She never had a real name. Scientists called her 832F. To her fans, she was known simply as ’06 after the year that she was born. But for anyone who had ever seen the large, sleek gray wolf roaming the Yellowstone plains, she was the epitome of all things free and wild.
Last week, ’06 was killed by an unknown hunter just outside of the park. She was still wearing her radio collar.
The death of ’06 is a stark reminder of the culture war in the Northern Rockies between those who recognize the gray wolf’s right to exist and role in maintaining a balanced ecosystem, and those who view the creature as a threat to livestock and public safety that must be mercilessly exterminated.

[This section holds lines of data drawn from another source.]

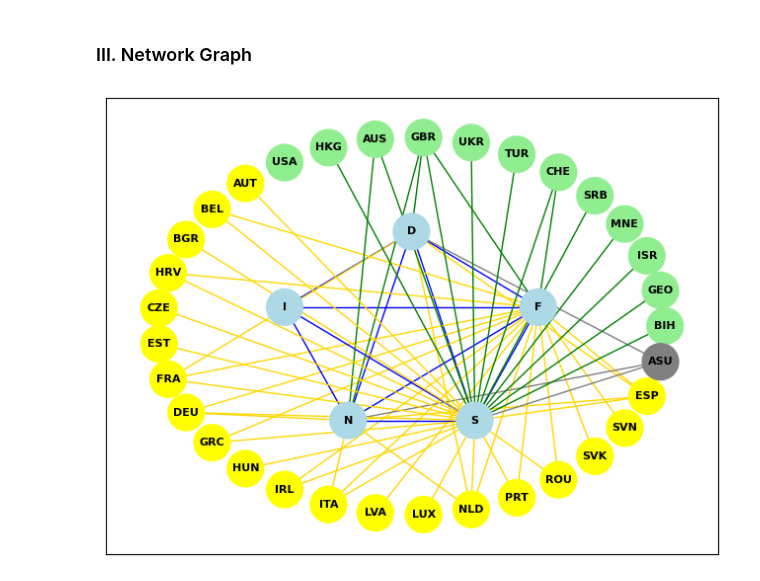
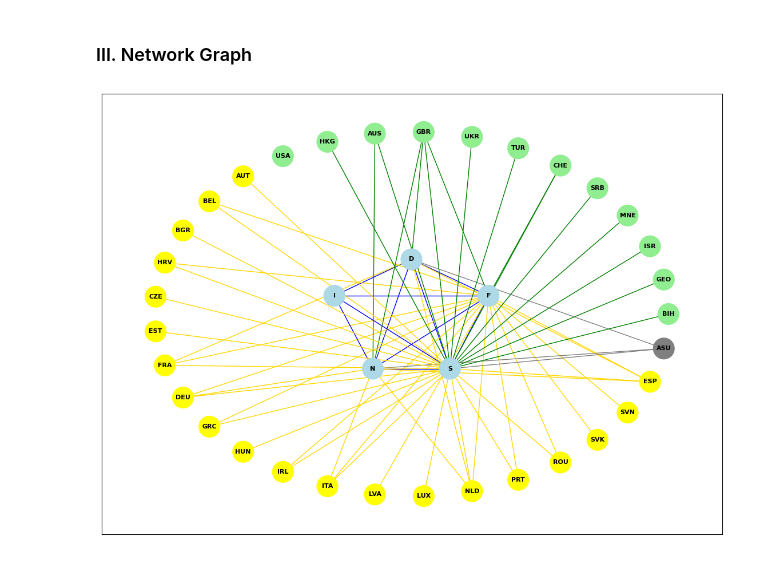
Before and after one commit to helpmegetoutofthiscodinghell/PLOTS, a Jupyter notebook: assignment.ipynb, the cells around one changed output. Cells and saved outputs as stored; diff of their text form; code cells hidden in the pictures.

Commit message:
refactor: Updated network graph

```diff
--- a/assignment.ipynb
+++ b/assignment.ipynb
@@ -130,39 +130,39 @@ center_nodes = ['D', 'F', 'I', 'N', 'S']
 
 edge_nodes = set(G) - set(center_nodes)
 
-pos = nx.kamada_kawai_layout(G.subgraph(edge_nodes))
+pos = nx.kamada_kawai_layout(G.subgraph(edge_nodes), center=(0,0))
 
 pos.update({
-    'D': np.array([0, 0.5]),
-    'F': np.array([0.5, 0.1]),
-    'I': np.array([-0.5, 0.1]),
-    'N': np.array([-0.25, -0.5]),
-    'S': np.array([0.25, -0.5])
+    'D': np.array([0, 0.3]),
+    'F': np.array([0.3, 0.1]),
+    'I': np.array([-0.3, 0.1]),
+    'N': np.array([-0.15, -0.3]),
+    'S': np.array([0.15, -0.3])
 })
 
 node_colors = [
     'lightblue' if node in blue_nodes else
     'lightgreen' if node in green_nodes else
     'yellow' if node in yellow_nodes else
     'gray'
     for node in G.nodes()
 ]
 
 edge_colors = [
     'blue' if v in blue_nodes or v in blue_nodes else
     'green' if v in green_nodes or v in green_nodes else
     'gold' if v in yellow_nodes or v in yellow_nodes else
     'gray'
     for u, v in G.edges()
 ]
 
 
-plt.figure(figsize=(8, 6))
+plt.figure(figsize=(14, 10))
 
 nx.draw_networkx_nodes(G, pos, node_color=node_colors, node_size=700)
 nx.draw_networkx_labels(G, pos, font_weight='bold', font_size=8)
 nx.draw_networkx_edges(G, pos, arrows=False, edge_color=edge_colors)
 
 plt.show()
 # %% [output]
-[figure, old version]
+[figure, new version]
```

For scientists and conservationists working to restore the gray wolf to the Northern Rockies after a century-long absence, the loss of ’06 was a huge blow. She was the alpha female of the Lamar Canyon pack—Yellowstone’s most famous wolf pack. Visitors described how the strong and agile she-wolf was able to singlehandedly take down large elk to feed her litter. One observer recalled watching ’06 outsmart 16 invading wolves from a rival pack, luring them away from a den of vulnerable pups. The Lamar Canyon pack now faces the real possibility of disbanding if another leader does not fill the void.
While a bullet killed ’06, politics and misguided fears pulled the trigger. Long demonized by cattle and sheep ranchers, wolves account for less than 1 percent of all livestock mortality in the United States—behind domestic dogs, digestive problems, respiratory disease and weather. Yet, despite this data, the Fish and Wildlife Service bowed to political pressure and relinquished wolf management to the state of Wyoming. Wyoming cleared the way for wholesale slaughter of its gray wolf population throughout most of the state—with Yellowstone National Park being one of the few safe havens for the beleaguered species.

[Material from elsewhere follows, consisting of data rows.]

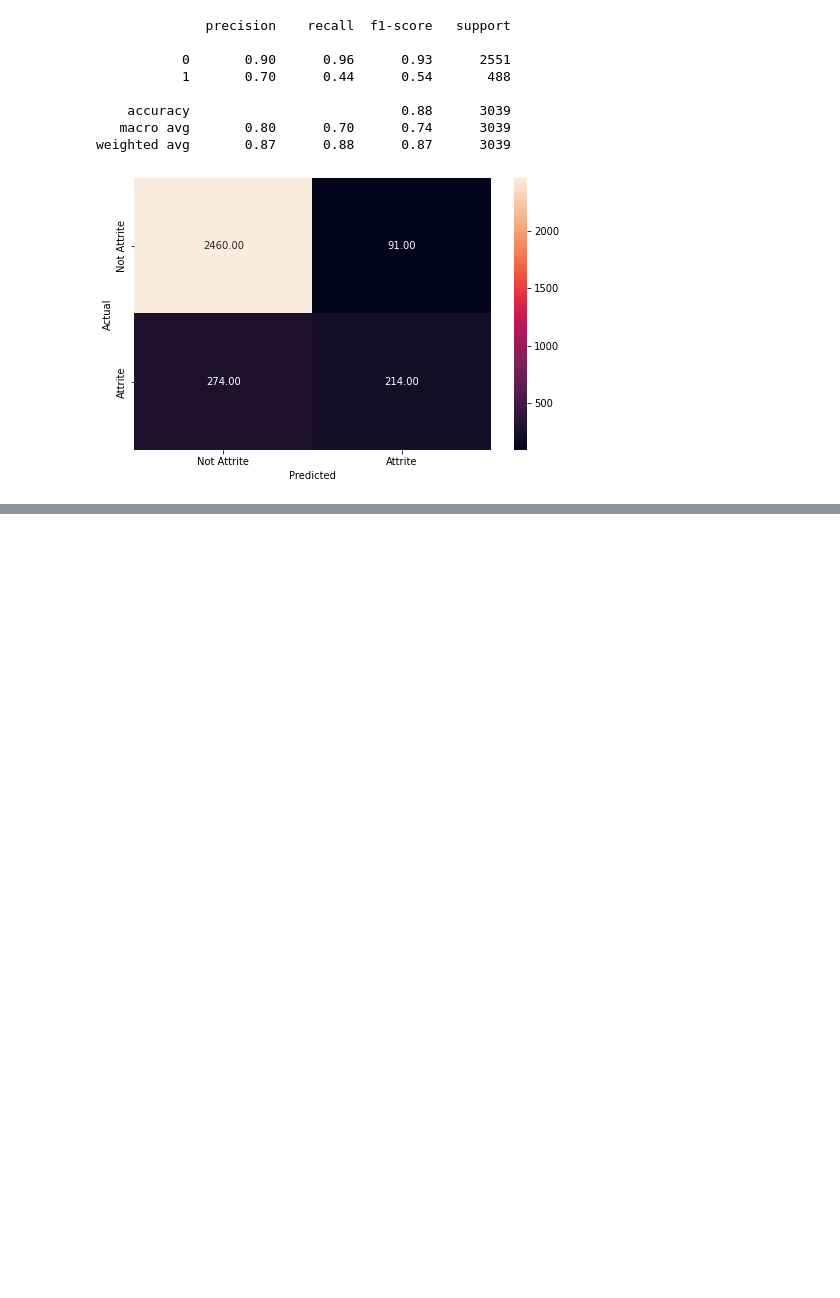
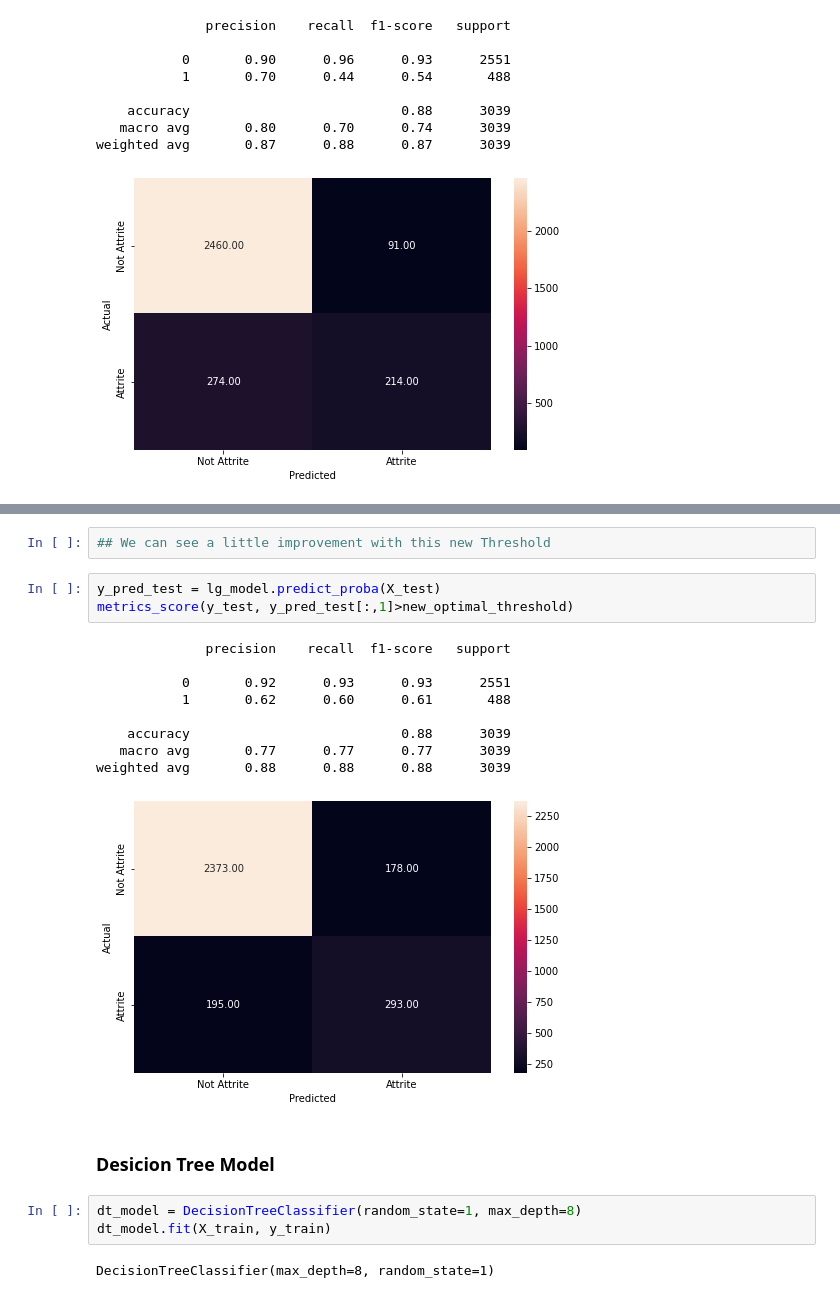
Before and after one commit to danielarruda1000/credit_card_churn_prediction, a Jupyter notebook: credit_card_churn.ipynb, the cells around one changed output, grey strips where cells are left out. Drawn from its saved outputs; the diff is of its cells as text; blank space fills up the shorter version.

```diff
--- a/credit_card_churn.ipynb
+++ b/credit_card_churn.ipynb
@@ -362,0 +425,22 @@ weighted avg       0.87      0.88      0.87      3039
+# %%
+## We can see a little improvement with this new Threshold
+# %%
+y_pred_test = lg_model.predict_proba(X_test)
+metrics_score(y_test, y_pred_test[:,1]>new_optimal_threshold)
+# %% [output]
+              precision    recall  f1-score   support
+
+           0       0.92      0.93      0.93      2551
+           1       0.62      0.60      0.61       488
+
+    accuracy                           0.88      3039
+   macro avg       0.77      0.77      0.77      3039
+weighted avg       0.88      0.88      0.88      3039
+[figure, added]
+# %% [markdown]
+### Desicion Tree Model
+# %%
+dt_model = DecisionTreeClassifier(random_state=1, max_depth=8)
+dt_model.fit(X_train, y_train)
+# %% [output]
+DecisionTreeClassifier(max_depth=8, random_state=1)
```
Also changed, not shown: parts of 15 cells of this notebook.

But like all animals, wolves do not abide by lines on a map. Even those that spend the vast majority of their time inside Yellowstone are fair game to licensed hunters the moment they step out of the park’s borders—as ’06 did. Her unnecessary death has sparked outrage among scientists, conservationists and park visitors, and state officials in neighboring Montana have responded by banning the hunting of collared wolves in areas bordering the park. Wyoming has not indicated it will follow suit.
The only way to prevent a repeat of the slaughter that claimed the lives of ’06 and 265 other wolves this year is to return wolf management to the Fish and Wildlife Service. And that is exactly what Earthjustice attorneys and our clients are attempting to do right now in court. We are suing the federal government for its decision to hand the reins over to Wyoming—a state that has clearly shown it has no intention of adequately protecting its population of wolves. But the legal battle will be fierce and we are counting on the public’s support to keep this fight alive. You can take a stand for the wolves by making a small emergency donation right now—any amount is appreciated.
She may have died without a real name, but ’06 did not die without a purpose. If any good can come out of this tragedy, it would be a clear recognition that gray wolves are an intrinsic part of the Northern Rockies ecosystem. Their presence is critical to maintaining the natural balance between predator and prey—and to sustaining our notion of what it truly means to be free and wild.